▸ Revision comparison data:
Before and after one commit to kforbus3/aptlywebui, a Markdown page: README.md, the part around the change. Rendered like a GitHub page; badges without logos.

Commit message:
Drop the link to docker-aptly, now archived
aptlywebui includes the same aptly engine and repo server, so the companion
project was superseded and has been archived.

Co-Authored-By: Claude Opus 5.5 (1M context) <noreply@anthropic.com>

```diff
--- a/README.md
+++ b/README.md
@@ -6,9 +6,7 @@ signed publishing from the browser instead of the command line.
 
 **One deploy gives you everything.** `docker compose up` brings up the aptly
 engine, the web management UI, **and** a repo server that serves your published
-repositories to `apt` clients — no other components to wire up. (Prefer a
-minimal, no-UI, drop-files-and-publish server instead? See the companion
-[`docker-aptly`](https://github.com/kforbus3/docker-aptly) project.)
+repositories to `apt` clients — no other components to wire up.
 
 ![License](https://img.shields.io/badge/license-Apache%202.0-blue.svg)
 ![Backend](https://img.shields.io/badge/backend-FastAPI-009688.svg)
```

==

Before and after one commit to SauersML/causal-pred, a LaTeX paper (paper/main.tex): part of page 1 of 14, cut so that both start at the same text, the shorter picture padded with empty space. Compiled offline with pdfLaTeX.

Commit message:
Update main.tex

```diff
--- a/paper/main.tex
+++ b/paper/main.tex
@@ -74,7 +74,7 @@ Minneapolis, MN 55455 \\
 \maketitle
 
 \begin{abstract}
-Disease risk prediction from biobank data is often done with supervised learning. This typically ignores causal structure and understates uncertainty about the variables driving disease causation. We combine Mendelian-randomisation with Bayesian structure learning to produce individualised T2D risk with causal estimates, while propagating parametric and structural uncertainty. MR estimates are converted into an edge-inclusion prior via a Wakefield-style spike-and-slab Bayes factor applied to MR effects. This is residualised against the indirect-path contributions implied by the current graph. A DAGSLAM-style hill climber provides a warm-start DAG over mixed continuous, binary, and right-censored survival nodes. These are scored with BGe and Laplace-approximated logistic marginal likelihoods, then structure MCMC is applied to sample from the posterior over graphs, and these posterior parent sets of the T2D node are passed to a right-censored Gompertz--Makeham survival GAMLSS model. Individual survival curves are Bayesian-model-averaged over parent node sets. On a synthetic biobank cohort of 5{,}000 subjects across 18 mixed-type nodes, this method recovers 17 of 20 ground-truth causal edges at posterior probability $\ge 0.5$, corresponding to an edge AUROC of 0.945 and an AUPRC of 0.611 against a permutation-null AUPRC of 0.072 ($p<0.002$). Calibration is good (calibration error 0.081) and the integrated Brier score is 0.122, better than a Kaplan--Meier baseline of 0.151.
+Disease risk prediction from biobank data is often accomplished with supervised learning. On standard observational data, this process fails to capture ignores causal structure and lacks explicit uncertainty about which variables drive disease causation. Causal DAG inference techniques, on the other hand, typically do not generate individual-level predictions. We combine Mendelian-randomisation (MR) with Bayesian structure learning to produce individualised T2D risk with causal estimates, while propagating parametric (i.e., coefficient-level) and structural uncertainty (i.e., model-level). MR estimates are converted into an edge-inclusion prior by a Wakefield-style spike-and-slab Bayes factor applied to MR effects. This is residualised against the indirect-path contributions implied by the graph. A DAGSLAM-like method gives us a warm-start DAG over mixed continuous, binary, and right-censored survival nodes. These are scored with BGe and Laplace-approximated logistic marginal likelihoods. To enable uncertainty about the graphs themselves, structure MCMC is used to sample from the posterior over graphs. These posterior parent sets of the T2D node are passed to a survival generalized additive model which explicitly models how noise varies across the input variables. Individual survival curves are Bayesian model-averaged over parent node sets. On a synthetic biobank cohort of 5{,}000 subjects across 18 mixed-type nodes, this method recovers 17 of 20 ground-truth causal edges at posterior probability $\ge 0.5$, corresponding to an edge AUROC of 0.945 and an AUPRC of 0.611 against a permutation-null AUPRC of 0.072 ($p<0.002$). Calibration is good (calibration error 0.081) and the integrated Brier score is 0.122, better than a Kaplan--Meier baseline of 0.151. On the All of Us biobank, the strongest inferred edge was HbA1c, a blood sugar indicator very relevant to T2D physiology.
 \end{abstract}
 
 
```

▸ About this task: Report each line of the data that includes the string "main".

▸ Response:
Before and after one commit to SauersML/causal-pred, a LaTeX paper (paper/main.tex): part of page 1 of 14, cut so that both start at the same text, the shorter picture padded with empty space. Compiled offline with pdfLaTeX.
Update main.tex
--- a/paper/main.tex
+++ b/paper/main.tex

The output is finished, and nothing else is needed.